, Volume 62, Issue 4, pp 279–285

Modulation of skin sensitivity by dynamic and isometric exercise in man

  • Pekka Paalasmaa
  • Pentti Kemppainen
  • Antti Pertovaara
Article

DOI: 10.1007/BF00571553

Cite this article as:
Paalasmaa, P., Kemppainen, P. & Pertovaara, A. Europ. J. Appl. Physiol. (1991) 62: 279. doi:10.1007/BF00571553

Summary

The effect of dynamic cycle ergometer exercise and isometric leg exercise on skin sensitivity was studied in man. Exercise was performed at different loads. Cutaneous sensitivity to innocuous and noxious thermal stimuli was tested using a contact thermostimulator and sensitivity to tactile stimuli was tested using electrical stimuli. During isometric exercise a segmental (the exercising limb), but not a multisegmental, phasic decrease of cutaneous thermal sensitivity to innocuous stimuli was found. At the isometric forces used the effect on tactile and heat pain sensitivity was not significant. During dynamic exercise a multisegmental, load-dependent decrease of sensitivity in all tested sensory modalities was found and this attenuation disappeared gradually after the end of exercise. In contrast to isometric exercise, the decrease of sensitivity produced by dynamic exercise was most evident in tactile sensitivity. The size of the stimulus area (7.9 vs 11.8 cm2) did not have a significant effect on the magnitude of the exercise-induced decrease of cutaneous thermal sensitivity to innocuous stimuli. It was concluded that underlying the modulation of skin sensitivity by dynamic and isometric exercise were mechanisms that were different, at least to a small extent. Isometric exercise produced a segmental modulation of skin sensitivity due to central neuronal mechanisms, independent of exercise-induced stress. Exercise-induced stress could have caused the modulation of skin sensitivity by dynamic exercise.
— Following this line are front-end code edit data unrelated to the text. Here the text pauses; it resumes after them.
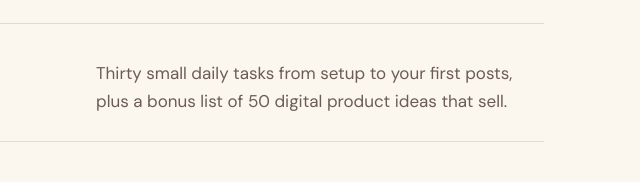
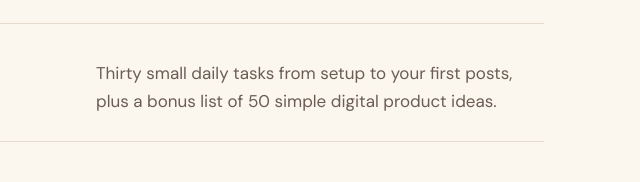
Before and after one commit to avarosedigital/kit, a plain HTML site: page index.html in a window 1280 px wide. Shown: the part 4870-5052 px from the top of the page, 608-1248 px from the left. Drawn offline with nearby package versions, Linux system fonts and the light colour scheme.

Commit message:
Sales page: fresh Kit page previews, honest ideas wording
Co-Authored-By: Claude Opus 5.5 <noreply@anthropic.com>
Claude-Session: https://claude.ai/code/session_01H47VrTymYF6ENptfewLLR9

```diff
--- a/index.html
+++ b/index.html
@@ -348,7 +348,7 @@ footer p{max-width:62em}
     <figure><img src="assets/pg23.jpg" alt="Faceless content formats table" width="909" height="1287" loading="lazy"><figcaption><em>Faceless content</em>Formats and pillars that work without your face.</figcaption></figure>
     <figure><img src="assets/pg29.jpg" alt="Comment to DM automation scripts" width="909" height="1287" loading="lazy"><figcaption><em>Comment to DM</em>Ready to paste automation scripts.</figcaption></figure>
     <figure><img src="assets/pg38.jpg" alt="The 30 day plan with daily tasks" width="909" height="1287" loading="lazy"><figcaption><em>The 30 day plan</em>One small job a day, ticked off as you go.</figcaption></figure>
-    <figure><img src="assets/pg40.jpg" alt="50 digital product ideas that sell" width="909" height="1287" loading="lazy"><figcaption><em>Bonus</em>50 digital product ideas that sell.</figcaption></figure>
+    <figure><img src="assets/pg40.jpg" alt="50 simple digital product ideas" width="909" height="1287" loading="lazy"><figcaption><em>Bonus</em>50 digital product ideas that sell.</figcaption></figure>
   </div>
 </section>
 
@@ -363,7 +363,7 @@ footer p{max-width:62em}
       <li><span class="n">02</span><h3>Rebrand and resell</h3><p>The editable Canva Edition, a brand basics worksheet and naming tips, so the product looks like it was always yours.</p></li>
       <li><span class="n">03</span><h3>Build your own with Claude</h3><p>Six steps, each with a prompt to copy. Pick a buyer, outline, write, design and list your product with AI doing the heavy lifting.</p></li>
       <li><span class="n">04</span><h3>Faceless content and automation</h3><p>Five faceless formats, 20 hooks, content pillars, Pinterest, and comment to DM scripts that send your link for you.</p></li>
-      <li><span class="n">05</span><h3>Your 30 day plan</h3><p>Thirty small daily tasks from setup to your first posts, plus a bonus list of 50 digital product ideas that sell.</p></li>
+      <li><span class="n">05</span><h3>Your 30 day plan</h3><p>Thirty small daily tasks from setup to your first posts, plus a bonus list of 50 simple digital product ideas.</p></li>
     </ol>
   </div>
 </section>
```
Also changed, not shown: assets/pg1.jpg, assets/pg11.jpg, assets/pg15.jpg, assets/pg23.jpg, assets/pg29.jpg, assets/pg38.jpg, assets/pg40.jpg, assets/pg9.jpg.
Key words

ExerciseModulationSomatosensory system

Copyright information

© Springer-Verlag 1991

Authors and Affiliations

  • Pekka Paalasmaa
    • 1
  • Pentti Kemppainen
    • 1
  • Antti Pertovaara
    • 1
  1. 1.Department of PhysiologyUniversity of HelsinkiHelsinkiFinland